The Kamwokya Community Centre, by architect Francis Kere goes beyond its practical function, inspiring pride and ownership among the community
Pritzker Prize-winning architect Francis Kéré’s firm Kéré Architecture has built a community center that features butterfly roofs and low-rise structures in Kamwokya, one of the most underserved areas of Uganda’s capital Kampala.
Named Kamwokya Community Center, the 1,600-square-metre community centre was realized in partnership with the local non-profit Kamwokya Christian Caring Community (KCCC), which runs sports, leisure and artistic activities in one of the poorest areas of Uganda’s capital, Kampala, and the Ameropa Foundation, which works internationally on projects that aim to improve the lives of marginalised communities.
The new community centre accommodates a range of activities in sports, music, dance and culture as well as adult literacy, informal education for children and health education for people living in one of the most underserved areas of Uganda’s capital. Located in a valley among the hills of Kampala’s central district, Kamwokya is known for its extremely high population density, insufficient infrastructure and poor health conditions. The new centre is open to everyone regardless of religion, gender and background, strengthening the site’s fundamentally public and free character.
Kéré Architecture’s aim on this project was to preserve and enhance the public and free character of the site, rather than imposing a new and a different element. The Kamwokya Community Centre has created lasting, innovative architecture that will provide inspiration and a public space for the community.

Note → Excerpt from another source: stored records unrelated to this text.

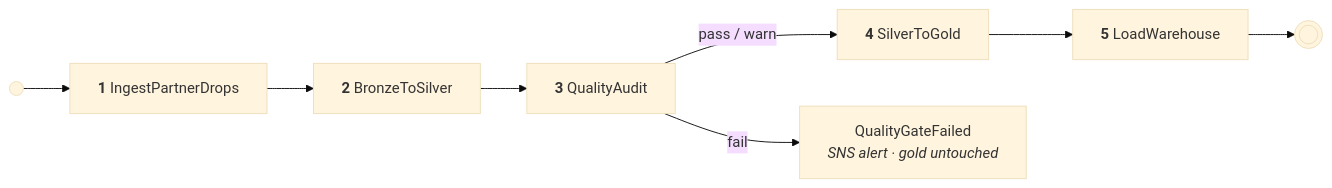
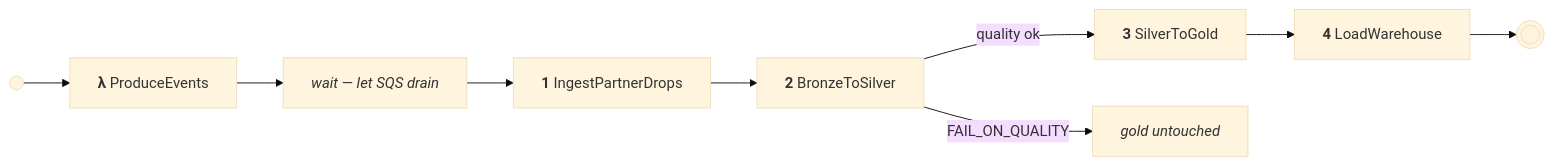
One commit to mohamedamine050/aws_data_eng_project changed the fifth of 5 diagrams in README.md. Above: the diagram before and after it, drawn with Mermaid (base theme). The commit also changed other lines of this file and 22 other files, not shown here.

````diff
--- a/README.md
+++ b/README.md
@@ -293,15 +293,15 @@
 ```mermaid
 flowchart LR
-    START(( )) --> Z
+    START(( )) --> P
+    P["<b>λ</b> ProduceEvents"]
     Z["<b>1</b> IngestPartnerDrops"]
     A["<b>2</b> BronzeToSilver"]
-    B["<b>3</b> QualityAudit"]
-    C["<b>4</b> SilverToGold"]
-    D["<b>5</b> LoadWarehouse"]
-    X["QualityGateFailed<br/><i>SNS alert · gold untouched</i>"]
+    C["<b>3</b> SilverToGold"]
+    D["<b>4</b> LoadWarehouse"]
+    X["<i>gold untouched</i>"]
     OK((( )))
 
-    Z --> A --> B
-    B -->|"pass / warn"| C --> D --> OK
-    B -->|fail| X
+    P --> W["<i>wait — let SQS drain</i>"] --> Z --> A
+    A -->|"quality ok"| C --> D --> OK
+    A -->|"FAIL_ON_QUALITY"| X
 ```
````
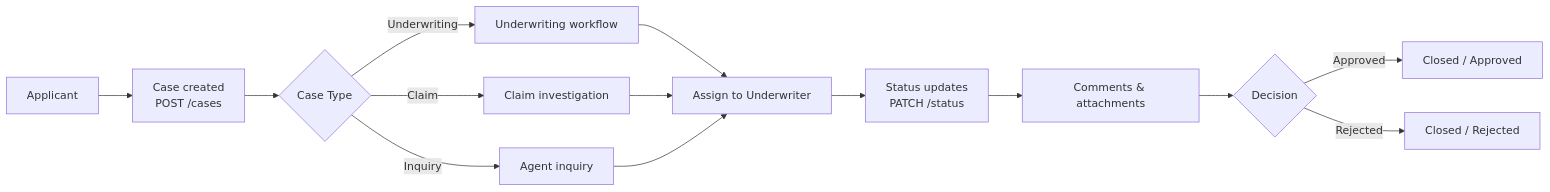
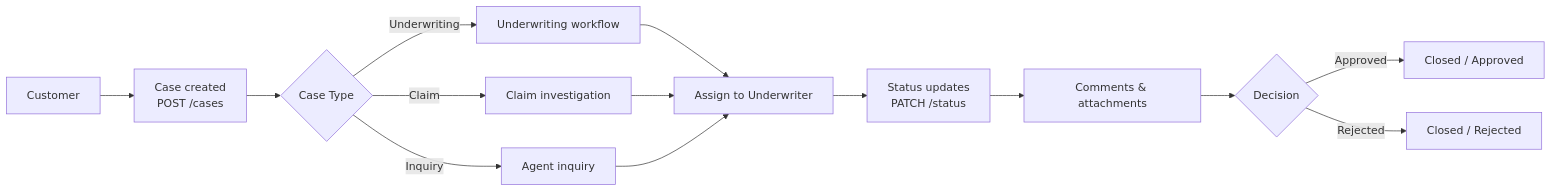
One commit to Nouman64-cat/insurance-ai changed the first of 3 diagrams in docs/docs/cases.md. Above: the diagram before and after it, drawn with Mermaid. The commit also changed other lines of this file and 63 other files, not shown here.

Commit message:
refactor: rename applicant entities to customer throughout the codebase and documentation

````diff
--- a/docs/docs/cases.md
+++ b/docs/docs/cases.md
@@ -15,18 +15,18 @@
 ```mermaid
 flowchart LR
-    A[Applicant] --> B[Case created\nPOST /cases]
+    A[Customer] --> B[Case created\nPOST /cases]
     B --> C{Case Type}
     C -->|Underwriting| D[Underwriting workflow]
     C -->|Claim| E[Claim investigation]
     C -->|Inquiry| F[Agent inquiry]
 
     D --> G[Assign to Underwriter]
     E --> G
     F --> G
 
     G --> H[Status updates\nPATCH /status]
     H --> I[Comments & attachments]
     I --> J{Decision}
     J -->|Approved| K[Closed / Approved]
     J -->|Rejected| L[Closed / Rejected]
 ```
````
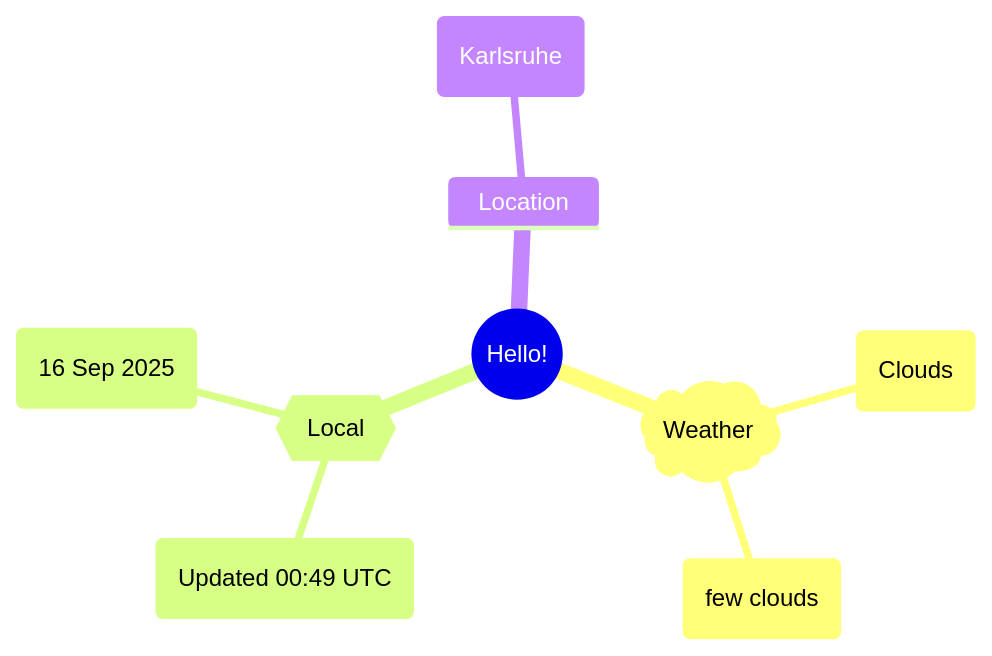
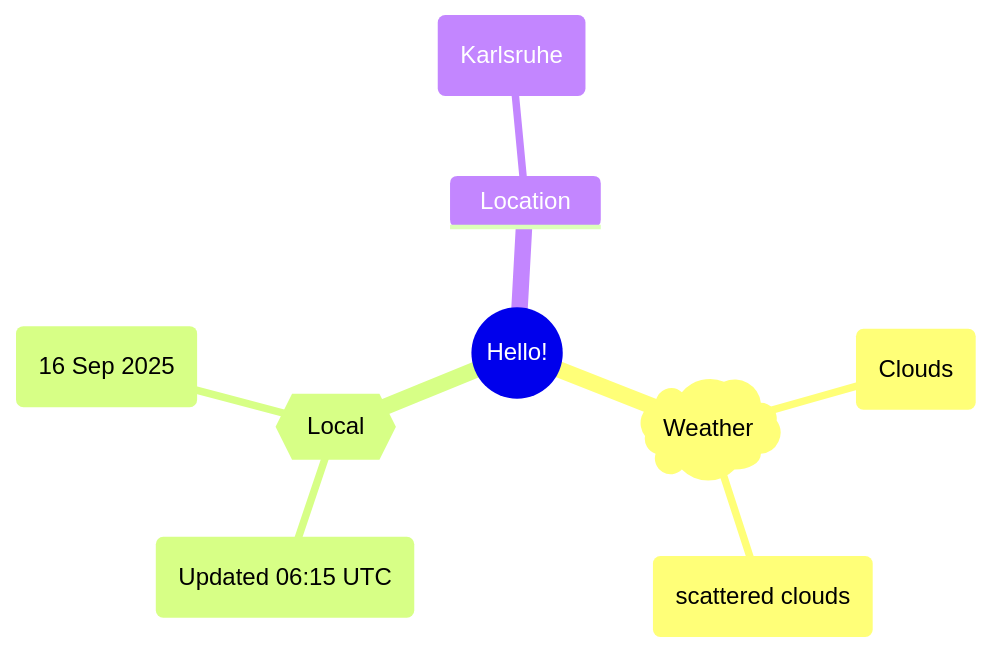
One commit to Xosrov/Xosrov changed the first of 2 diagrams in README.md. Above: the diagram before and after it, drawn with Mermaid.

Commit message:
[bot] updated images

````diff
--- a/README.md
+++ b/README.md
@@ -3,12 +3,12 @@
 ```mermaid
 mindmap
   root((Hello!))
     )Weather(
         (Clouds)
-        (few clouds)
+        (scattered clouds)
     {{Local}}
-        (Updated 00:49 UTC)
+        (Updated 06:15 UTC)
         (16 Sep 2025)
     Location
         (Karlsruhe)
 ```
````
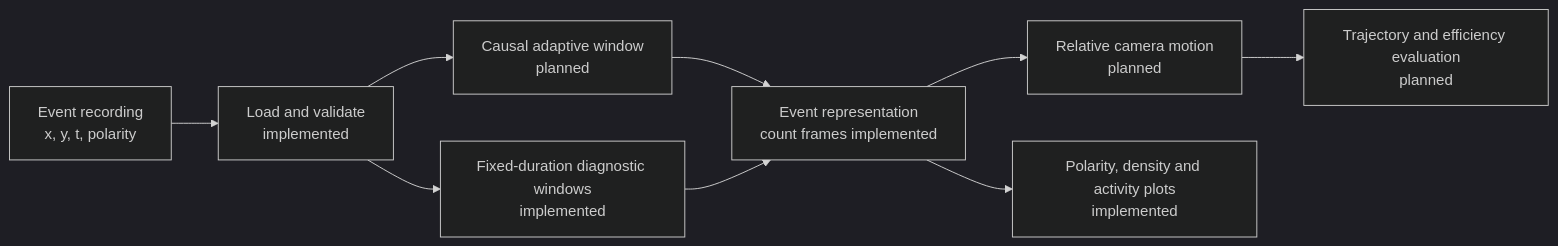
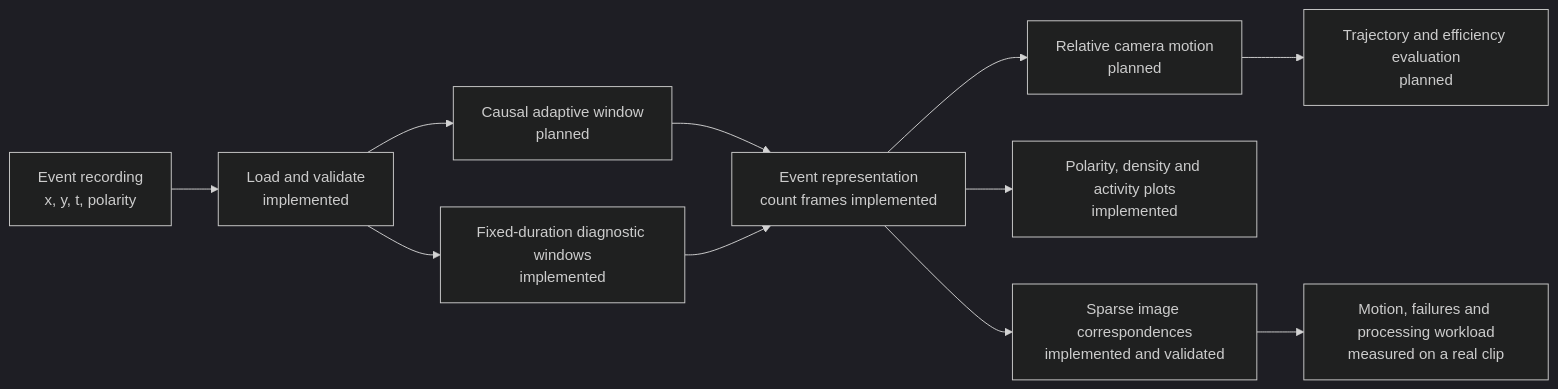
The diagram in README.md (aryaaupa/adaptive-event-vo), drawn with Mermaid (dark theme) before and after one commit. The commit also changed other lines of this file and 35 other files, not shown here.

````diff
--- a/README.md
+++ b/README.md
@@ -9,11 +9,13 @@
 ```mermaid
 flowchart LR
     A["Event recording<br/>x, y, t, polarity"] --> B["Load and validate<br/>implemented"]
     B --> C["Causal adaptive window<br/>planned"]
     C --> D["Event representation<br/>count frames implemented"]
     D --> E["Relative camera motion<br/>planned"]
     E --> F["Trajectory and efficiency evaluation<br/>planned"]
     B --> G["Fixed-duration diagnostic windows<br/>implemented"]
     G --> D
     D --> H["Polarity, density and activity plots<br/>implemented"]
+    D --> I["Sparse image correspondences<br/>implemented and validated"]
+    I --> J["Motion, failures and processing workload<br/>measured on a real clip"]
 ```
````
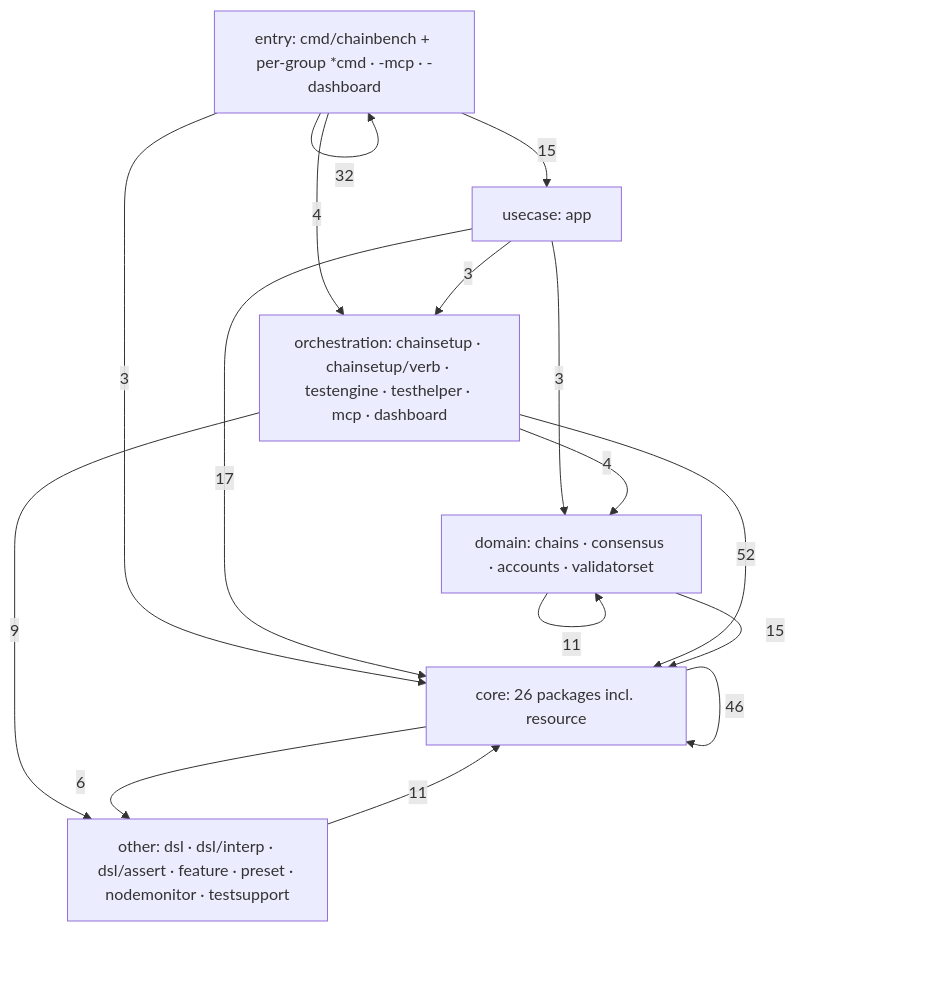
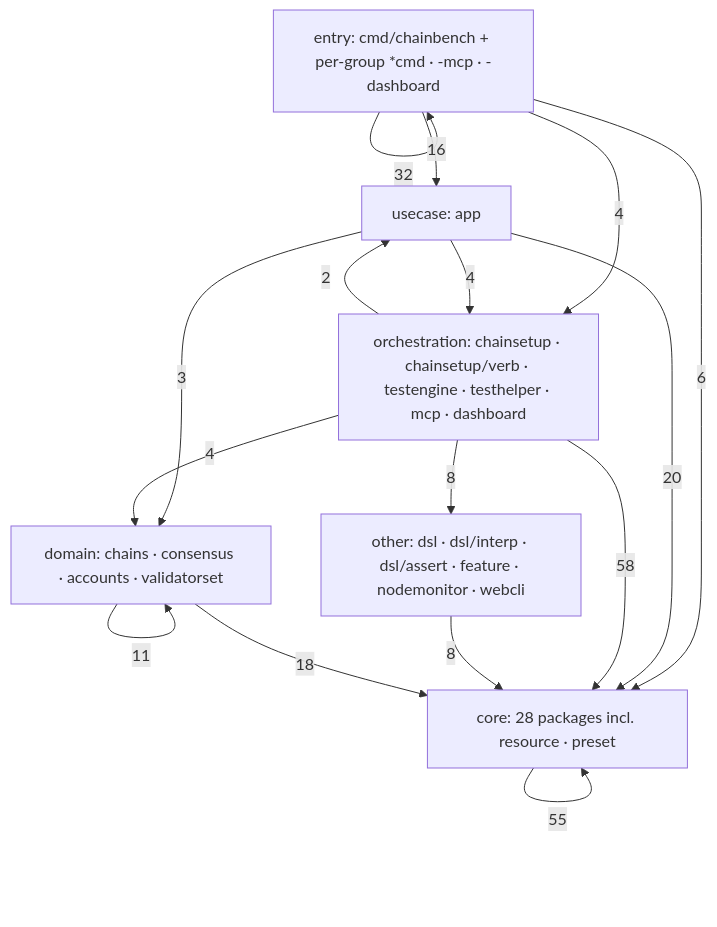
One commit to 0xmhha/chainbench changed the first of 2 diagrams in docs/dev/architecture/code-graph.md. Above: the diagram before and after it, drawn with Mermaid. The commit also changed other lines of this file and 23 other files, not shown here.

First line of the commit message:
docs: reconcile current-state docs with the AST code graph (#457)

````diff
--- a/docs/dev/architecture/code-graph.md
+++ b/docs/dev/architecture/code-graph.md
@@ -51,24 +56,24 @@
 ```mermaid
 flowchart TD
     entry[entry: cmd/chainbench + per-group *cmd · -mcp · -dashboard]
     usecase[usecase: app]
     orch[orchestration: chainsetup · chainsetup/verb · testengine · testhelper · mcp · dashboard]
-    other[other: dsl · dsl/interp · dsl/assert · feature · preset · nodemonitor · testsupport]
+    other[other: dsl · dsl/interp · dsl/assert · feature · nodemonitor · webcli]
     domain[domain: chains · consensus · accounts · validatorset]
-    core[core: 26 packages incl. resource]
+    core[core: 28 packages incl. resource · preset]
     entry -->|32| entry
-    entry -->|15| usecase
+    entry -->|16| usecase
     entry -->|4| orch
-    entry -->|3| core
-    usecase -->|17| core
+    entry -->|6| core
+    usecase -->|20| core
     usecase -->|3| domain
-    usecase -->|3| orch
-    orch -->|52| core
-    orch -->|9| other
+    usecase -->|4| orch
+    orch -->|58| core
+    orch -->|8| other
     orch -->|4| domain
-    other -->|11| core
-    domain -->|15| core
+    orch -->|2| usecase
+    other -->|8| core
+    domain -->|18| core
     domain -->|11| domain
-    core -->|46| core
-    core -->|6| other
+    core -->|55| core
 ```
````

The program elements of the complex consist of a multipurpose building, internet cafe, gathering space, multi-sports field, raised play space, community hall, changing room, toilets, water tower and rainwater harvesting. The key goal of the project was to uplift it gently. At the heart of the area, there is a playground that provides a more conducive space for the activities already happening on site. It houses sports training and matches, spontaneous gatherings, community events, workshops, and music and dance classes.
The studio raised the entire project on a platform featuring an efficient drainage system to protect it from recurrent floods during heavy rains. The platform has been divided into distinct areas by using slight differences in level that allow multiple activities to take place simultaneously without interfering with one another.
The main sports field drained and shaded, is surrounded by tribune-like steps to watch the games or gather informally. On the platform, two naturally ventilated buildings house a small gym, an internet café, various multi-purpose rooms for classes and workshops, a music studio and an office, as well as an adjacent sanitary block. These spaces are covered by two butterfly roofs raised by steel structures to allow for airflow, which gives a strong identity to the site in its urban context.
The centre is a development that demonstrates that the marginalised communities deserve better and it gives children, adolescents and adults moments of hope, happiness and sustainable solutions to their needs, in addition to providing them with new aspects of better living.
Content and images from various internet resources